All Things Sudan – The Collage Art of Sarah Mohamed

Read the original article on 500 Words Magazine!


By Sarah Mohamed (Instagram @bnt.alnile; Twitter @saroraOG)

In the artistically rich Sudan, collage art is a relatively new and uncommon art form. A few Sudanese artists dabble in collage art and those who do, do so often involving a combination of photomontages with graphics.

One of the few Sudanese collage artists is 21-year-old architect Sarah Mohamed, who is a self-taught graphic designer and modern collage artist based in Dublin, Ireland. Using social media as the platform to exhibit her artwork, Mohamed creates afro-futuristic pop art collages inspired by her love for Sudan and its culture. Mohamed has created collages of well-known Sudanese personalities including entrepreneur Rozan Idris, journalist Yousra Elbagir and blogger Sarah Elhassan.

500 Words Magazine talks to rising collage artist Sarah Mohamed about collage art and how she uses it to portray Sudan and its rich culture.


Sarah Mohamed

Tell us about yourself and your background.

I am Sudanese but I grew up in Ireland my whole life. Growing up, we often went to Sudan and my parents often went out of their way to educate us about our culture through music, poetry, food and politics. This is where my deep love for my hometown comes from.

I have always been a creative person. I loved drawing and painting growing up. As I went on to study architecture, I learned more about art and new techniques to express myself. However, I also lost the belief in myself as being in a competetive environment can often make you vulnerable to self doubt and loss of confidence. This is something I struggle with still. I think also the idea to create for someone elses approval and to be good enough is a troubeling idea within itself.

Collage making helped me over come this. It represents one of the few things I feel like I can express myself freely through.

How did you get into graphics and collage making?

I got into graphics and collage making through college. I learned how to use Photoshop and such softwares for rendering my architectural drawings. I was taking a year out before starting my masters and decided that I would spend it trying out different things and practicing my talents that I had forgotten throughout college and the stress of it. I started off with photography. Seeing the revolution art that people started producing really sparked something in me to also create and portray my culture. The first piece I made was to highlight the movement #PinkforKandaka as I felt that it wasn’t getting as much attention. I combined my photography skills and collage making skills to make the piece. I used an emotionally charged shot I took of all women at the protests here all conveying different emotions.

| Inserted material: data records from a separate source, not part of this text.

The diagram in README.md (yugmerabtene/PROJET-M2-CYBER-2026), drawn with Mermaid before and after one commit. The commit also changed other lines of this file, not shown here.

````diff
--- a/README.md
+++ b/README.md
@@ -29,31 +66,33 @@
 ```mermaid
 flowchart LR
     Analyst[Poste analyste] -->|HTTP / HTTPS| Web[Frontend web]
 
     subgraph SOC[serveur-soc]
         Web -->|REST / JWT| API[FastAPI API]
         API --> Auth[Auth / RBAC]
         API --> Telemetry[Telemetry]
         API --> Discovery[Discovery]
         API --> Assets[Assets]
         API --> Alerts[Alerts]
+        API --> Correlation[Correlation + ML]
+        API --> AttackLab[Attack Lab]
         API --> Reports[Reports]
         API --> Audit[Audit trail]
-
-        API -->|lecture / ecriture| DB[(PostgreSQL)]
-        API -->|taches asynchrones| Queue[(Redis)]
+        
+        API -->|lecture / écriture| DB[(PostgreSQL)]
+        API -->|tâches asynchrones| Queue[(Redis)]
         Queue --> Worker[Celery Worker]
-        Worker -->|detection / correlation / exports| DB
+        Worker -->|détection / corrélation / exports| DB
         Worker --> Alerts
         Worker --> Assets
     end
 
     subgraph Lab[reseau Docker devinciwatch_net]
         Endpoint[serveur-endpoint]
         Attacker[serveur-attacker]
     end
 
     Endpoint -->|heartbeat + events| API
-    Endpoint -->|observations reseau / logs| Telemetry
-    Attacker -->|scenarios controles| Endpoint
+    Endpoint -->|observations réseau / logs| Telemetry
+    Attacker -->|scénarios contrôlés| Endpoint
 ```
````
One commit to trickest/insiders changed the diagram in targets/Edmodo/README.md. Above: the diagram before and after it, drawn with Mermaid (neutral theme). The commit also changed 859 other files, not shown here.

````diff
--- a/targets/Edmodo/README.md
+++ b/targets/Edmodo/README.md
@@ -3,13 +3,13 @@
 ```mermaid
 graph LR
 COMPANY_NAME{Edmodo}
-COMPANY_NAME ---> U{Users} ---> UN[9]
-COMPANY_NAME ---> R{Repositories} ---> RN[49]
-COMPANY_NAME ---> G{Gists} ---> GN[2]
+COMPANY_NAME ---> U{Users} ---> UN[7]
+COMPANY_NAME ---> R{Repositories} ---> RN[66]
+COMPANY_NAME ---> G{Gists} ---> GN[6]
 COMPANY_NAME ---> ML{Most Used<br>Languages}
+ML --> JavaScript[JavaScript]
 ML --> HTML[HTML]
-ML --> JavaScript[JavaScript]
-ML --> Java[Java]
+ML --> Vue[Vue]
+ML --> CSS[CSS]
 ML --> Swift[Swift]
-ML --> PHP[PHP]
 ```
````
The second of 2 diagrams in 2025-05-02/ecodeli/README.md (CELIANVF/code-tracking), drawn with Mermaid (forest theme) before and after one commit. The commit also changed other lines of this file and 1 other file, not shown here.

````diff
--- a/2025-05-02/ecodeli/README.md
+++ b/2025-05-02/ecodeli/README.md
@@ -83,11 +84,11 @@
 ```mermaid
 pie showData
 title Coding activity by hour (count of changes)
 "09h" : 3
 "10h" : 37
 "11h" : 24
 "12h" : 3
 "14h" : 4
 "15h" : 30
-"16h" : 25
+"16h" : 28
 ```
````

What inspires your collages? Walk us through the making of the collage art.

The thing that inspires my collage work the most and is a constant theme in them so far is Sudan and Sudanese culture. Be that culturally or the revolution. I aim to depict the beauty of it through mostly old pictures and trying to portray the atmosphere.

I usually see an image that inspires me and then I begin to brainstorm ideas through sketching and then again digitally. Sometimes, I can sketch something but it doesn’t work out the way I want digitally so I play around with it until I am happy with it.

Do you make customised or personalised artwork?

This is mostly a hobby for me and I’m currently not selling any of my pieces but sometimes people will ask me to make them something for various projects. I am open to commissions but I know I haven’t reached a level skill-wise and time-wise where this will be my priority. Right now, my priorities lie with my studies however if someone asks for something and I have time I’m more than happy to do it. I am humbled whenever someone does as I don’t believe I’ve reached my full potential and the fact that people see something in my work is always amazing to me.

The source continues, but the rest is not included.